In addition to inflammation, a key component of ALI in sepsis is the disruption of the vascular endothelium barrier, leading to increased microvascular permeability and generation of protein-rich pulmonary edema. Our studies showed that disabling Sigma1R augmented EC permeability, whereas activating Sigma1R protected against EC permeability in response to thrombin. Our data were further substantiated when EC barrier disruption caused by human septic plasma was protected in the presence of PRE-084. These observations are in line with earlier studies in human dermal lymphatic endothelial cells (HDLECs) and human umbilical vein endothelial cells (HUVECs), where Sig1R is shown to be protective against endothelial barrier disruption through its ability to enhance glycolytic energy production [52,53]. Furthermore, since Ca2+ plays a critical role in intracellular signaling and is a critical mediator of EC permeability, we also tested the ability of Sigma1R to control Ca2+ signaling in EC. Our data showed that thrombin-induced Ca2+ release from the ER was attenuated upon the activation of Sig1R by PRE-084, whereas the inactivation of Sig1R showed no effect on the above response. Thus, the Ca2+ released from the ER, in turn, activates downstream signaling to engage stromal-interaction molecule 1 (STIM1), an ER-localized Ca2+ sensor protein, Orai1 or TRPC (transient receptor potential canonical) channels, and thereby promotes Ca2+ entry. Studies have associated Sig1R with Ca2+ signaling, both at the level of Ca2+ release from ER and Ca2+ entry through the regulation of ion channels . However, it remains to be addressed whether Sig1R mediates Ca2+ signaling in ECs via IP3R and STIM1 (STIM-Orai or STIM-TRPC1/4/6).

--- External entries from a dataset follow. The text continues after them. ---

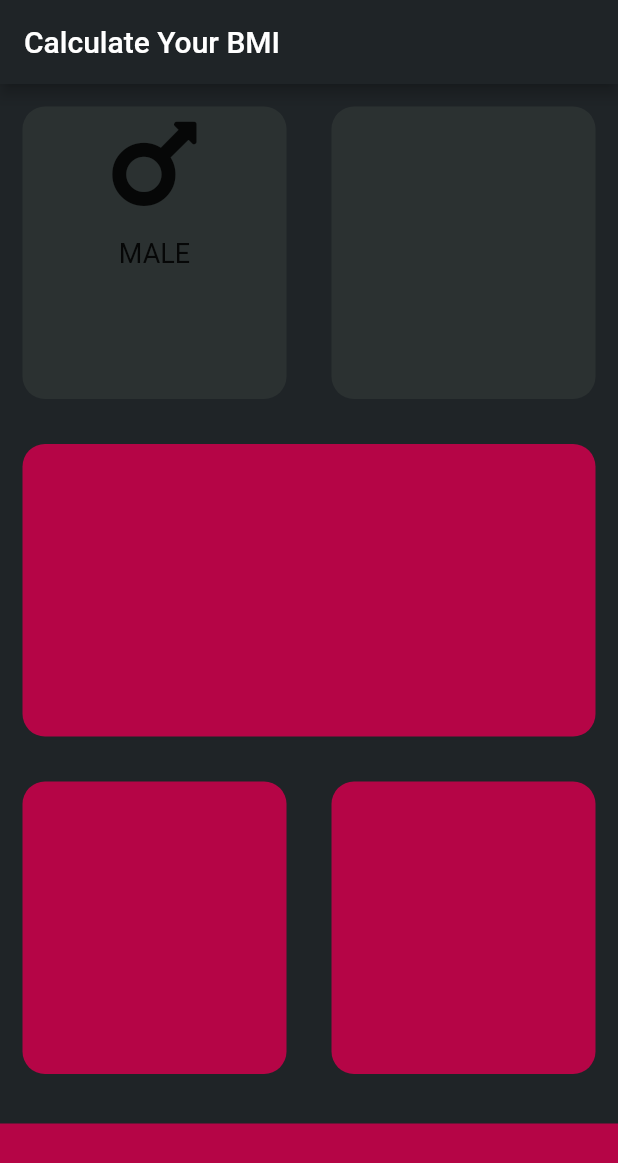
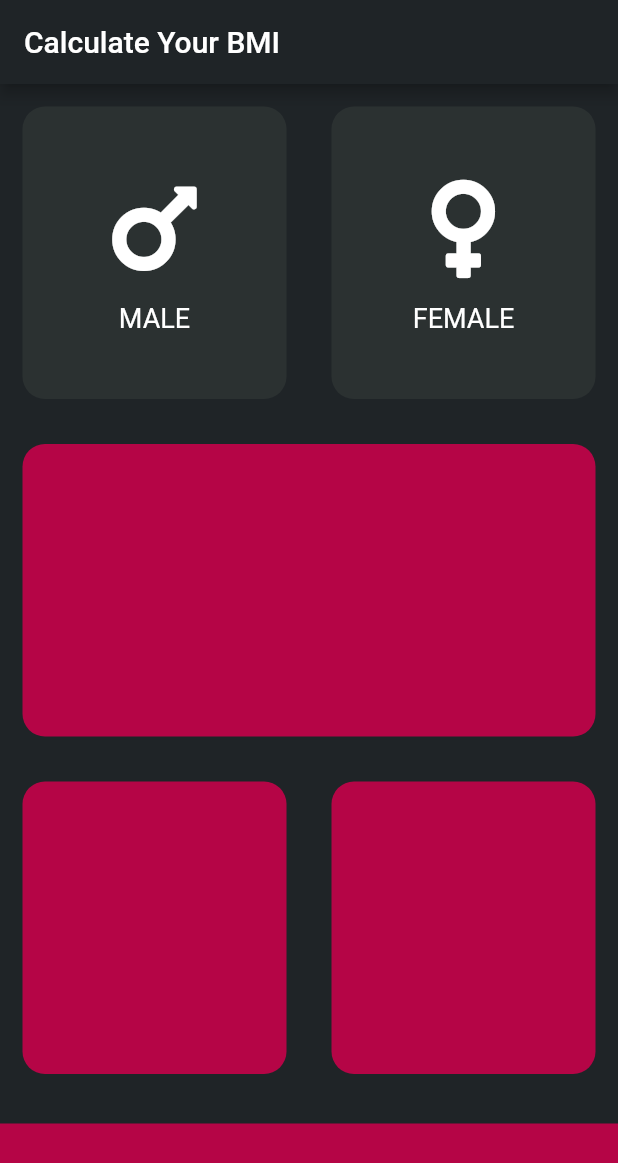
Before and after one commit to gurleen-kaur1313/BMI-calculator, a Flutter app: the screen it shows after launch, on a phone screen of 412 x 824 dp. Shown: the top 1163 px of the screen. Run offline on Flutter 3.47's test engine with Material 2 defaults, Android fonts, the phone set to English and light mode, and no system bars; our stand-ins replace font_awesome_flutter.

Commit message:
male female icons

```diff
--- a/bmi/lib/HomeScreen.dart
+++ b/bmi/lib/HomeScreen.dart
@@ -23,6 +23,7 @@ class _HomePageState extends State<HomePage> {
                                       child: ReusableContanier(
                                         customChild: Container(
                                           child: Column(
+                                            mainAxisAlignment: MainAxisAlignment.center,
                                             children: [
                                               Icon(FontAwesomeIcons.mars, size: 75.0,),
                                               SizedBox(height: 12),
@@ -34,7 +35,19 @@ class _HomePageState extends State<HomePage> {
                                         ),
                   ),
                   Expanded(
-                                      child: ReusableContanier(contColor: Color(0xff2b3131),),
+                                      child: ReusableContanier(
+                                        customChild: Container(
+                                          child: Column(
+                                            mainAxisAlignment: MainAxisAlignment.center,
+                                            children: [
+                                              Icon(FontAwesomeIcons.venus, size: 75.0,),
+                                              SizedBox(height: 12),
+                                              Text('FEMALE',style: TextStyle(fontSize: 18.0),)
+                                            ],
+                                          ),
+                                        ),
+                                        contColor: Color(0xff2b3131),
+                                        ),
                   ),
                 ],
               ),
--- a/bmi/lib/main.dart
+++ b/bmi/lib/main.dart
@@ -9,7 +9,7 @@ class MyApp extends StatelessWidget {
   @override
   Widget build(BuildContext context) {
     return MaterialApp(
-      theme: ThemeData(
+      theme: ThemeData.dark().copyWith(
         primaryColor: Color(0xFF1f2427),
         scaffoldBackgroundColor: Color(0xFF1f2427),
       ),
```
Also changed, not shown: 1 other file.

In summary, our integrated in vitro and in vivo studies identify the critical role of Sig1R in limiting EC inflammation and permeability associated with ALI and support the idea that targeting Sig1R for its activation could prove a viable therapeutic strategy against ALI in sepsis.